2.16 Multitasking Apps may only use background services for their intended purposes: VoIP, audio playback, location, task completion, local notifications, etc.

This is why your favourite mail app can’t actually download email in the background. It’s not that the platform can’t do it. It’s that only apps that Apple themselves made are allowed to do that.

2.17 Apps that browse the web must use the iOS WebKit framework and WebKit Javascript

You know what this means? This means the only web browser you can use on iOS is the Safari one. You installed Chrome for iOS? Well that’s not actually the Chrome browser. That’s just some Chrome icons and the default browser. You thought it was faster? You were wrong, my furry friend.

Apple takes a 30% cut of all revenue from apps. In 2014, that was $3Bn. While the app store purports to protect Apple’s customers from themselves, what it mainly does is prevent anyone making money in apps without giving Apple 30% of it.

11.2 Apps utilizing a system other than the In-App Purchase API (IAP) to purchase content, functionality, or services in an App will be rejected

11.13 Apps that link to external mechanisms for purchases or subscriptions to be used in the App, such as a “buy” button that goes to a web site to purchase a digital book, will be rejected

Ever wondered why the iOS Amazon app doesn’t have the ability to purchase things? It’s because Amazon don’t want to give Apple 30% of the money. Apple also blocked any updates to Microsoft’s SkyDrive app because they wanted their cut from users who paid for storage.

It’s almost hard believe but, in the 1980s, Microsoft was the darling of the tech world. They disrupted a near-monopoly on software and hardware and made a brand new technology available to a huge mass of people.
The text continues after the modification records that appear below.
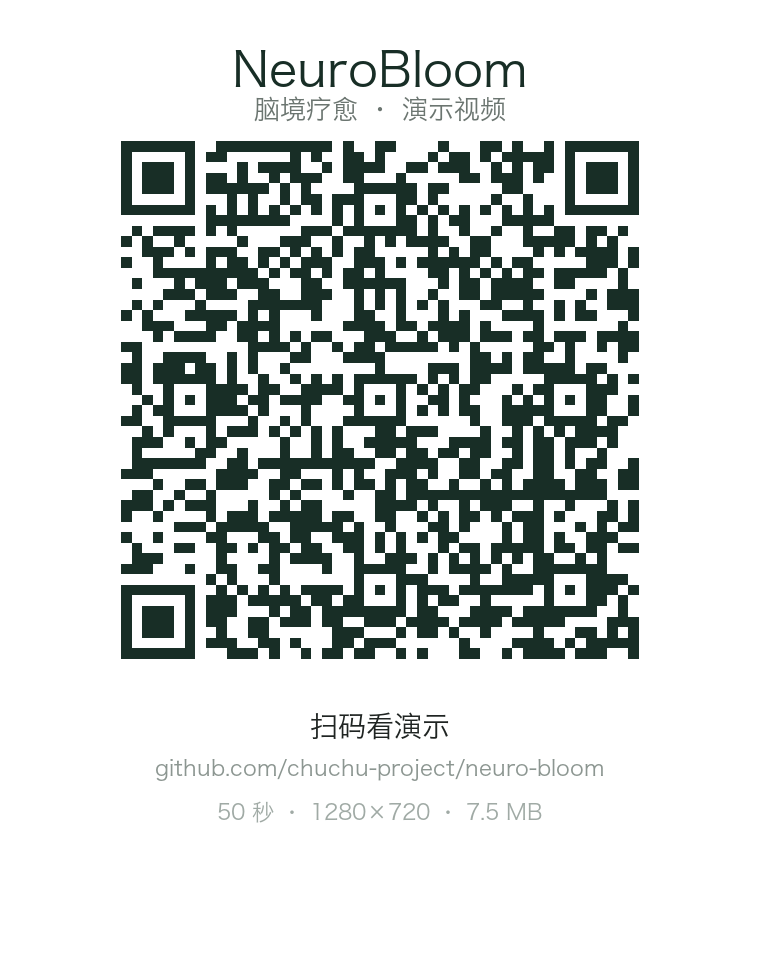
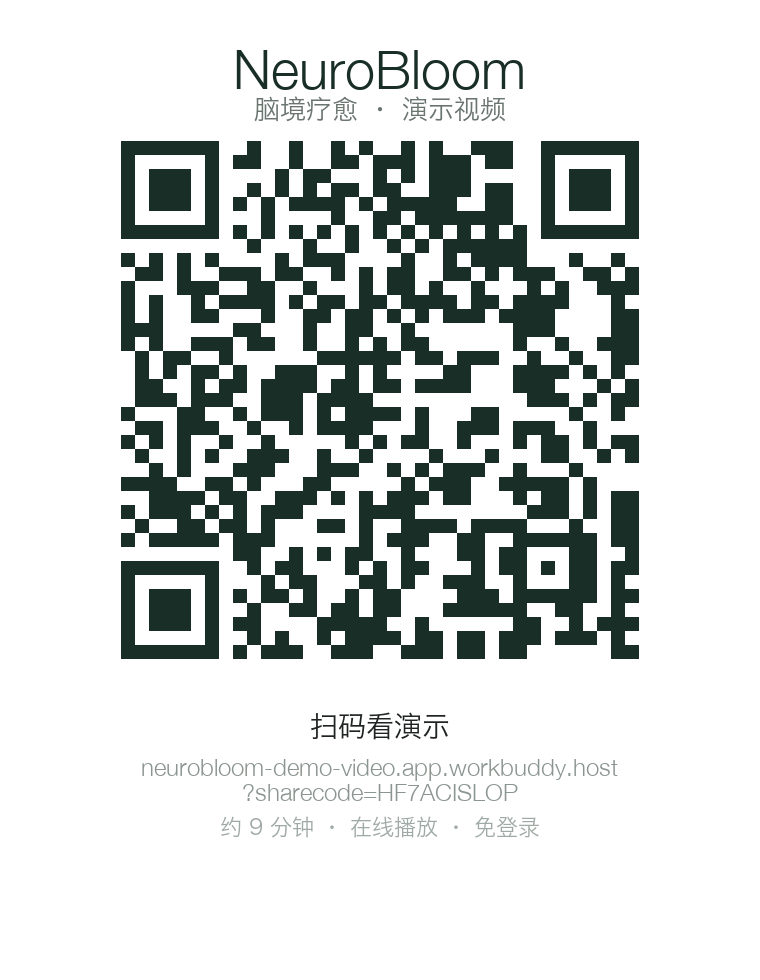
docs(assets): 演示二维码与链接统一为 9 分钟在线演示页

Changed region(s): [[0.1513, 0.1224, 0.8474, 0.6735], [0.1816, 0.7653, 0.8171, 0.8571], [0.3026, 0.0612, 0.6961, 0.0918]]

diff --git a/README.md b/README.md
@@ -16,9 +16,10 @@
 
 <img src="docs/assets/demo-qr-card.png" width="300" alt="扫码看演示视频">
 
-扫码，或直接打开 [neurobloom-demo.mp4](docs/assets/neurobloom-demo.mp4)（50 秒 · 1280×720 · 7.5 MB）。
+扫码看 9 分钟产品演示，或直接打开 [在线演示视频](https://neurobloom-demo-video.app.workbuddy.host/?sharecode=HF7ACISLOP)（约 9 分钟 · 免登录）。
+仓库内另附 50 秒片段 [neurobloom-demo.mp4](docs/assets/neurobloom-demo.mp4)（1280×720 · 7.5 MB）。
 
-画面是 Unity 实时渲染的帧流，不是截图拼接：指数从 0.84 走到 0.96，花开、雾散、光照上升；
+片段里画面是 Unity 实时渲染的帧流，不是截图拼接：指数从 0.84 走到 0.96，花开、雾散、光照上升；
 第 30 秒起右下角出现呼吸引导（吸 4 秒 / 呼 6 秒）。演示用合成样本，实际部署时全程带
 `SIMULATED` 水印。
They spent the next decade destroying their competitors via any means available and are still paying the goodwill price of that behaviour twenty years later. Let’s hope everyone can learn from that lesson.